I have been reading Gustave Flaubert’s Sentimental Education for more than a week now. How am I to describe this novel to you? At the moment, words seem to escape my mind and keep retreating back into the pages of this novel, into Flaubert’s Paris, and they force me to escape there as well. I am living in Flaubert’s Paris and seeing and breathing every air the narrator (Fredric) is breathing. The novel is plotless, the novel is cram with a huge number of characters, and most importantly the novel feels alive. Let us read together a brief glimpse of the world Flaubert has created:
"He sauntered through the Latin Quarter, usually bustling with life but desertedAh, look dear readers at the yawning women and unopened newspapers; can you imagine an average writer having an aesthetic eye as sharp as Flaubert in selecting those particular details. It is the kind of thing that we rarely take notice in our life. It may not tell you what the "people are saying" (as a social cultural critic would expect) but it will tell you about the world we live in by expending our humanistic consciousness: the ultimate goal in fiction.
now, for the students had all gone home. The great walls of the colleges looked
more forlorn than ever, as if the silence had made them taller; peaceful sounds
were heard, the fluttering wings in the birdcages, the whirring of a lathe, a
cobbler’s hammer; and the old-clothes men, in the middle of the street, gazing
up in vain at every window. In deserted cafes, women serving at bars yawned
among untouched bottles; newspapers lay unopened on reading-room tables; in
laundresses’ workshops the washing quivered in the warm draughts. Every now and
then he stopped at a bookseller’s stall; an omnibus, coming down the street and

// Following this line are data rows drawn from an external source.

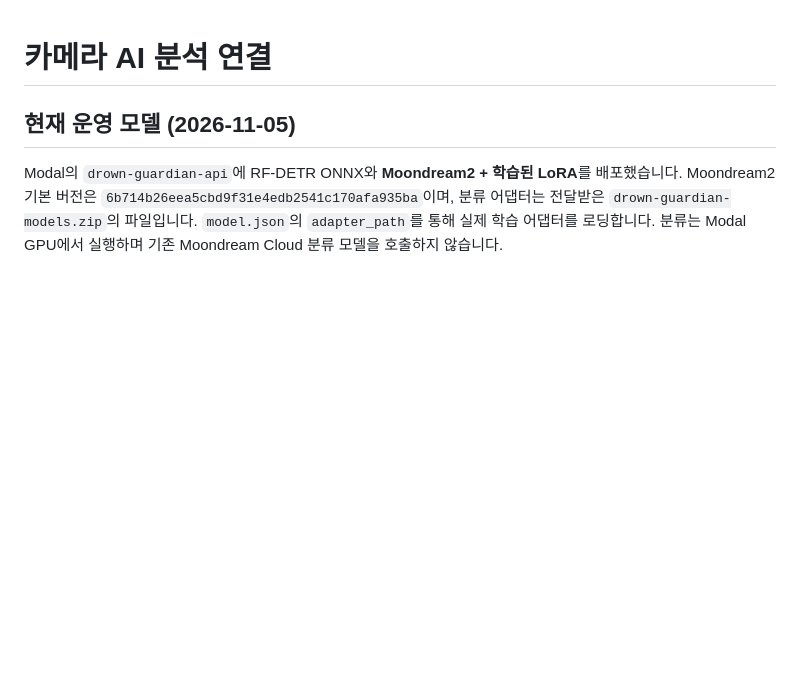
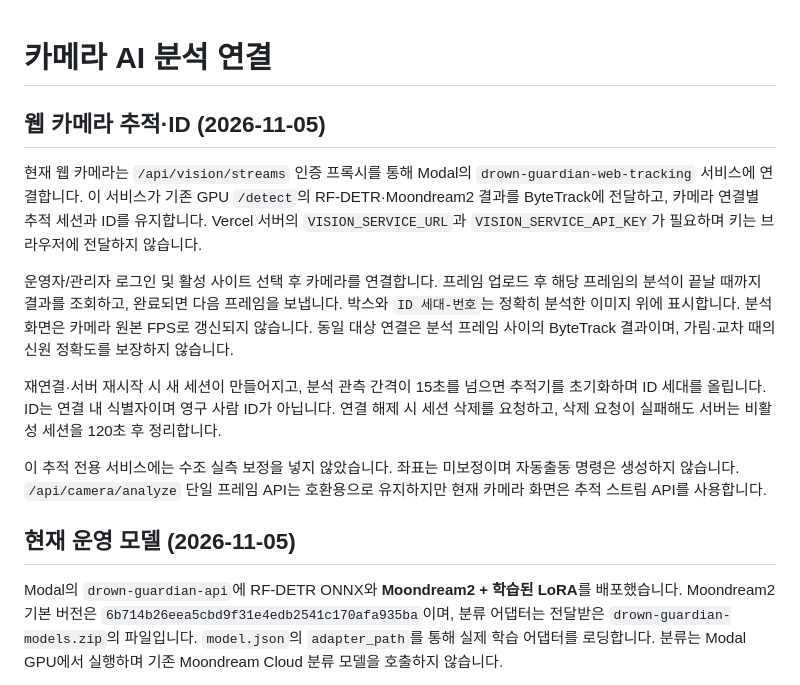
Before and after one commit to Chaejinn/Capstone_1, a Markdown page: MODEL_STREAM.md, the part around the change. GitHub-like rendering; blank space fills up the shorter version.

Commit message:
Auto update: 2026-11-05 10:45:47

```diff
--- a/MODEL_STREAM.md
+++ b/MODEL_STREAM.md
@@ -1,4 +1,28 @@
 # 카메라 AI 분석 연결
+
+## 웹 카메라 추적·ID (2026-11-05)
+
+현재 웹 카메라는 `/api/vision/streams` 인증 프록시를 통해 Modal의
+`drown-guardian-web-tracking` 서비스에 연결합니다. 이 서비스가 기존 GPU
+`/detect`의 RF-DETR·Moondream2 결과를 ByteTrack에 전달하고, 카메라 연결별
+추적 세션과 ID를 유지합니다. Vercel 서버의 `VISION_SERVICE_URL`과
+`VISION_SERVICE_API_KEY`가 필요하며 키는 브라우저에 전달하지 않습니다.
+
+운영자/관리자 로그인 및 활성 사이트 선택 후 카메라를 연결합니다.
+프레임 업로드 후 해당 프레임의 분석이 끝날 때까지 결과를 조회하고,
+완료되면 다음 프레임을 보냅니다. 박스와 `ID 세대-번호`는 정확히 분석한
+이미지 위에 표시합니다. 분석 화면은 카메라 원본 FPS로 갱신되지 않습니다.
+동일 대상 연결은 분석 프레임 사이의 ByteTrack 결과이며, 가림·교차 때의
+신원 정확도를 보장하지 않습니다.
+
+재연결·서버 재시작 시 새 세션이 만들어지고, 분석 관측 간격이 15초를
+넘으면 추적기를 초기화하며 ID 세대를 올립니다. ID는 연결 내 식별자이며
+영구 사람 ID가 아닙니다. 연결 해제 시 세션 삭제를 요청하고, 삭제 요청이
+실패해도 서버는 비활성 세션을 120초 후 정리합니다.
+
+이 추적 전용 서비스에는 수조 실측 보정을 넣지 않았습니다. 좌표는 미보정이며
+자동출동 명령은 생성하지 않습니다. `/api/camera/analyze` 단일 프레임 API는
+호환용으로 유지하지만 현재 카메라 화면은 추적 스트림 API를 사용합니다.
 
 ## 현재 운영 모델 (2026-11-05)
 
```
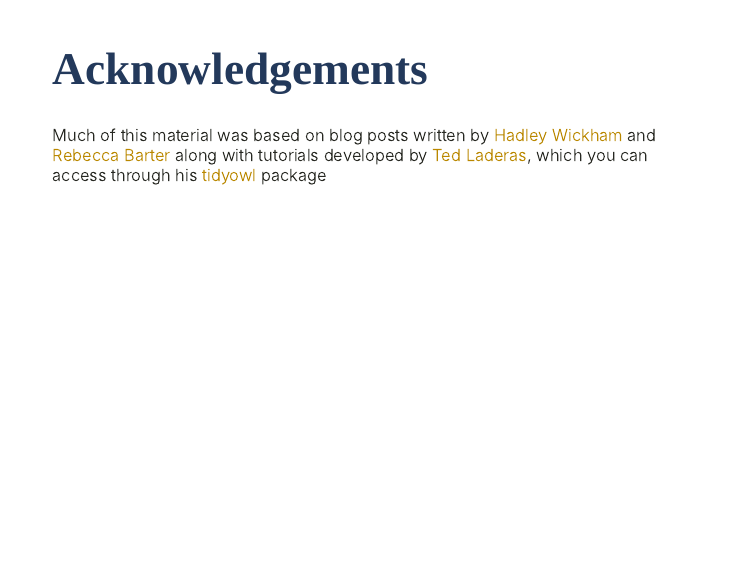
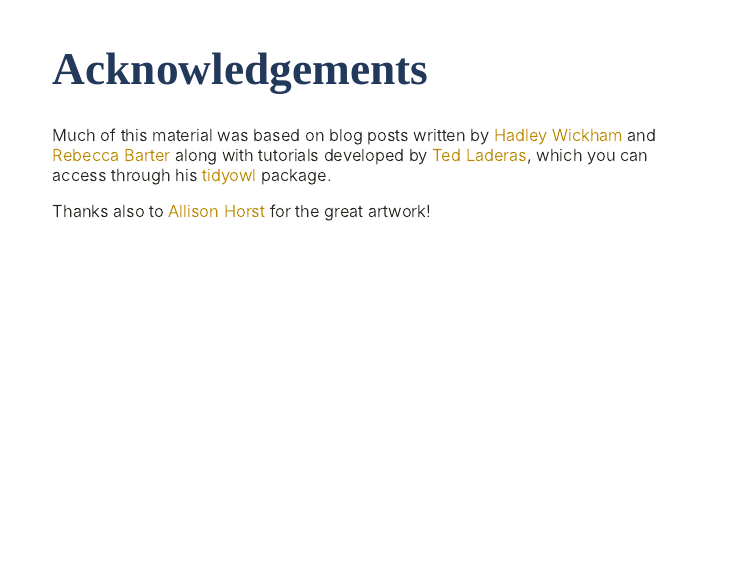
Before and after one commit to brendanhcullen/wisely, an R Markdown document (slides/index.Rmd): page 33 of 34. The pictures show the slides in the output file slides/index.html that the author committed with the source; the slides are laid out offline by our stand-in for remark.js, each with all of its steps uncovered, in fonts that may differ from those the slides ask for, and without slide numbers, shadows or browser add-ons; a font, style sheet, LaTeX package, included part or bibliography that could not be used is replaced or left out; library style sheets and scripts come from the installed R packages.

Commit message:
minor changes

```diff
--- a/slides/index.Rmd
+++ b/slides/index.Rmd
@@ -869,7 +870,9 @@ nested_penguins %>%
 ---
 # Acknowledgements
 
-Much of this material was based on blog posts written by [Hadley Wickham](http://hadley.nz/) and [Rebecca Barter](http://www.rebeccabarter.com/) along with tutorials developed by [Ted Laderas](https://laderast.github.io/), which you can access through his [tidyowl](https://github.com/laderast/tidyowl) package
+Much of this material was based on blog posts written by [Hadley Wickham](http://hadley.nz/) and [Rebecca Barter](http://www.rebeccabarter.com/) along with tutorials developed by [Ted Laderas](https://laderast.github.io/), which you can access through his [tidyowl](https://github.com/laderast/tidyowl) package.
+
+Thanks also to [Allison Horst](https://twitter.com/allison_horst) for the great artwork!
 
 ---
 class: inverse, center, middle
```
Also changed, not shown: slides/index.html, slides/index.Rmd (3 more changed lines).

grazing the kerb, made him turn around; and when he reached the Luxembourg, he
retraced his steps."